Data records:

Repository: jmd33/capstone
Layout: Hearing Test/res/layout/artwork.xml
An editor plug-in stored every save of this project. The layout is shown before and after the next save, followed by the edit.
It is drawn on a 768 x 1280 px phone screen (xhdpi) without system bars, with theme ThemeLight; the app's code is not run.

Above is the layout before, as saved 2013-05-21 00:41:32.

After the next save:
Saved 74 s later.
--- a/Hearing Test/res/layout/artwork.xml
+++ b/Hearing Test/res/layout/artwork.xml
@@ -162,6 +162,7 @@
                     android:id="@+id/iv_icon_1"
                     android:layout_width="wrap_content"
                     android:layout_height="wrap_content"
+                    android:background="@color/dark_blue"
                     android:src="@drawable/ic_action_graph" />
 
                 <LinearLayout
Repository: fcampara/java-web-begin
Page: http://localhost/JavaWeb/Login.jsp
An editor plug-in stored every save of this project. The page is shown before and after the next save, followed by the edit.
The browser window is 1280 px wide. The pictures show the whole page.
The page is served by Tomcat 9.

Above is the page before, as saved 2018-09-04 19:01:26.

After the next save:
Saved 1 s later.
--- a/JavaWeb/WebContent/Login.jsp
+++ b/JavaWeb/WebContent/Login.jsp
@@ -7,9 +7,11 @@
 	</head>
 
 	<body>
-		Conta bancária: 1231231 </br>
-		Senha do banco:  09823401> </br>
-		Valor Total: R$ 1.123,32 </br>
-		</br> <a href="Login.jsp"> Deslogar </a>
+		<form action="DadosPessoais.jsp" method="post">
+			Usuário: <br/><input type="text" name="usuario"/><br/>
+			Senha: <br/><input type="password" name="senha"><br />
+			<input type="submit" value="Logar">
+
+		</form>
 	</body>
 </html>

Your task: Nothing may be omitted or altered; reproduce all of the entries.

Result for this exercise:
Repository: jmd33/capstone
Layout: Hearing Test/res/layout/artwork.xml
An editor plug-in stored every save of this project. The layout is shown before and after the next save, followed by the edit.
It is drawn on a 768 x 1280 px phone screen (xhdpi) without system bars, with theme ThemeLight; the app's code is not run.

Above is the layout before, as saved 2013-05-21 00:41:32.

After the next save:
Saved 74 s later.
--- a/Hearing Test/res/layout/artwork.xml
+++ b/Hearing Test/res/layout/artwork.xml
@@ -162,6 +162,7 @@
                     android:id="@+id/iv_icon_1"
                     android:layout_width="wrap_content"
                     android:layout_height="wrap_content"
+                    android:background="@color/dark_blue"
                     android:src="@drawable/ic_action_graph" />
 
                 <LinearLayout
Repository: fcampara/java-web-begin
Page: http://localhost/JavaWeb/Login.jsp
An editor plug-in stored every save of this project. The page is shown before and after the next save, followed by the edit.
The browser window is 1280 px wide. The pictures show the whole page.
The page is served by Tomcat 9.

Above is the page before, as saved 2018-09-04 19:01:26.

After the next save:
Saved 1 s later.
--- a/JavaWeb/WebContent/Login.jsp
+++ b/JavaWeb/WebContent/Login.jsp
@@ -7,9 +7,11 @@
 	</head>
 
 	<body>
-		Conta bancária: 1231231 </br>
-		Senha do banco:  09823401> </br>
-		Valor Total: R$ 1.123,32 </br>
-		</br> <a href="Login.jsp"> Deslogar </a>
+		<form action="DadosPessoais.jsp" method="post">
+			Usuário: <br/><input type="text" name="usuario"/><br/>
+			Senha: <br/><input type="password" name="senha"><br />
+			<input type="submit" value="Logar">
+
+		</form>
 	</body>
 </html>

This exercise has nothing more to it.